Record excerpts:
»»

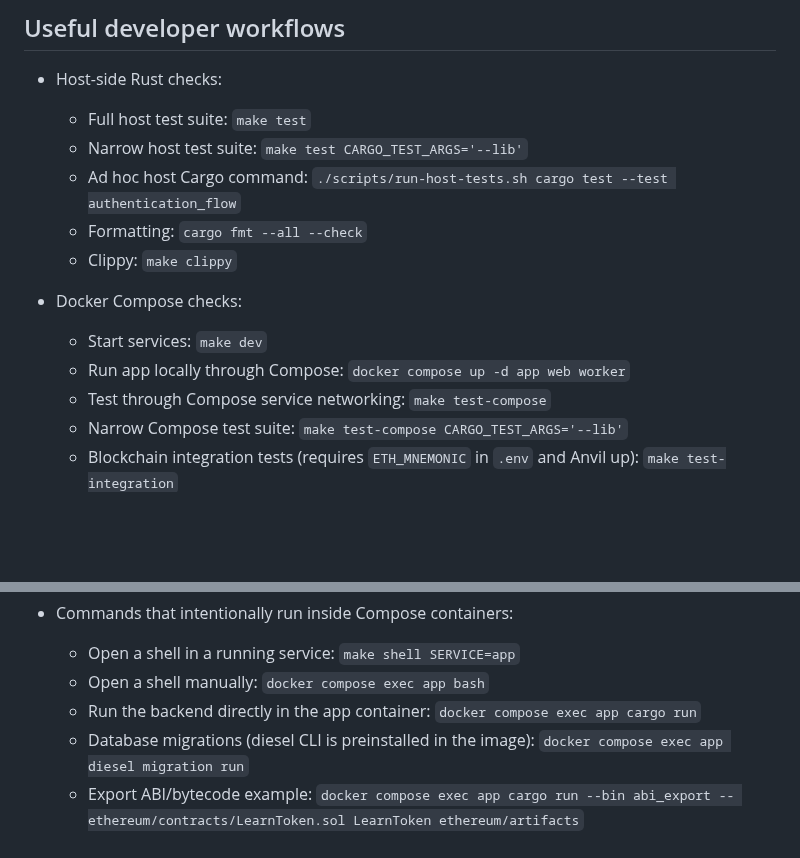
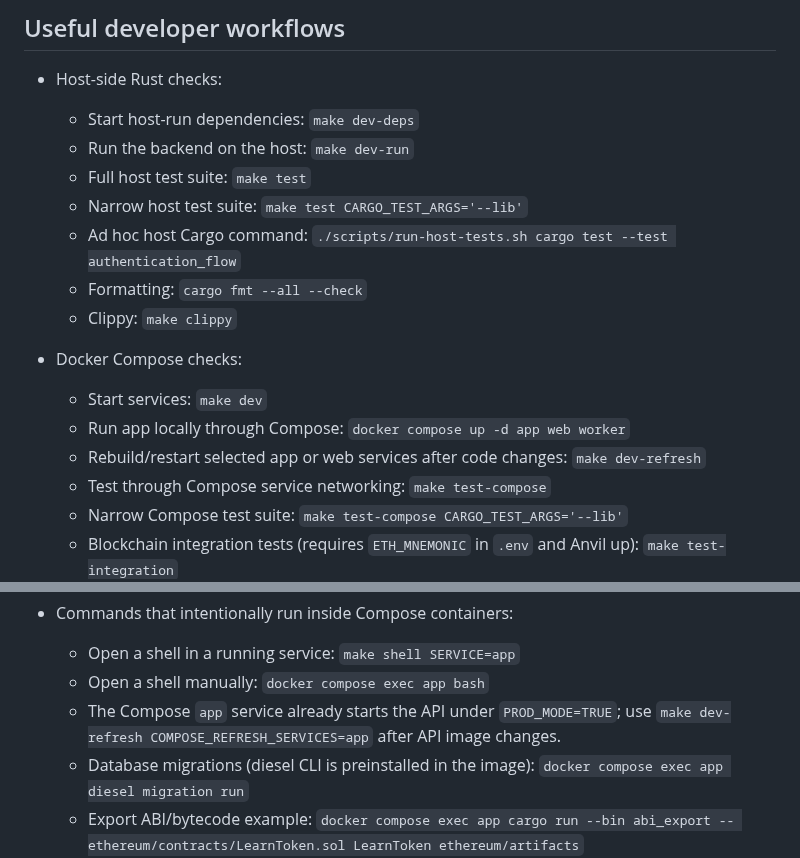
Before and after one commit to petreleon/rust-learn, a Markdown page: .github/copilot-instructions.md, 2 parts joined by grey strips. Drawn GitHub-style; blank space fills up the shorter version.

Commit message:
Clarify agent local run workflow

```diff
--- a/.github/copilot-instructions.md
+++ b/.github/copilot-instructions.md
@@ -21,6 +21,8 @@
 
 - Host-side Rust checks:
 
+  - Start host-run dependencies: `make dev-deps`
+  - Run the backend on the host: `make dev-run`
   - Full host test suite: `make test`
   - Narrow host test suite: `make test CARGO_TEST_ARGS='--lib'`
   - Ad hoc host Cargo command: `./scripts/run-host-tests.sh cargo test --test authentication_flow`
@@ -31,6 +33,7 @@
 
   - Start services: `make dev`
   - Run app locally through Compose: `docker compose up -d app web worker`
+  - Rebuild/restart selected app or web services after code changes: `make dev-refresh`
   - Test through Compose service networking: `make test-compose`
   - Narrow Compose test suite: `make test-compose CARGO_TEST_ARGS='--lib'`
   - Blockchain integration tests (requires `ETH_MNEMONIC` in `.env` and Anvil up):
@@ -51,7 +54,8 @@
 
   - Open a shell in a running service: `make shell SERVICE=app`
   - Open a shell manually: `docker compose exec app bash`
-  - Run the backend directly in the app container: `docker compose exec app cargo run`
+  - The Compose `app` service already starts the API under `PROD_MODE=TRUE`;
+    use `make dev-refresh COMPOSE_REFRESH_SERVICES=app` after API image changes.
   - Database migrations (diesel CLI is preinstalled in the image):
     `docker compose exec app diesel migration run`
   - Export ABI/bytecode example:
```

««

What is required: Copy out every line from the records that has the word "Narrow".

Task result:
   - Narrow host test suite: `make test CARGO_TEST_ARGS='--lib'`
   - Narrow Compose test suite: `make test-compose CARGO_TEST_ARGS='--lib'`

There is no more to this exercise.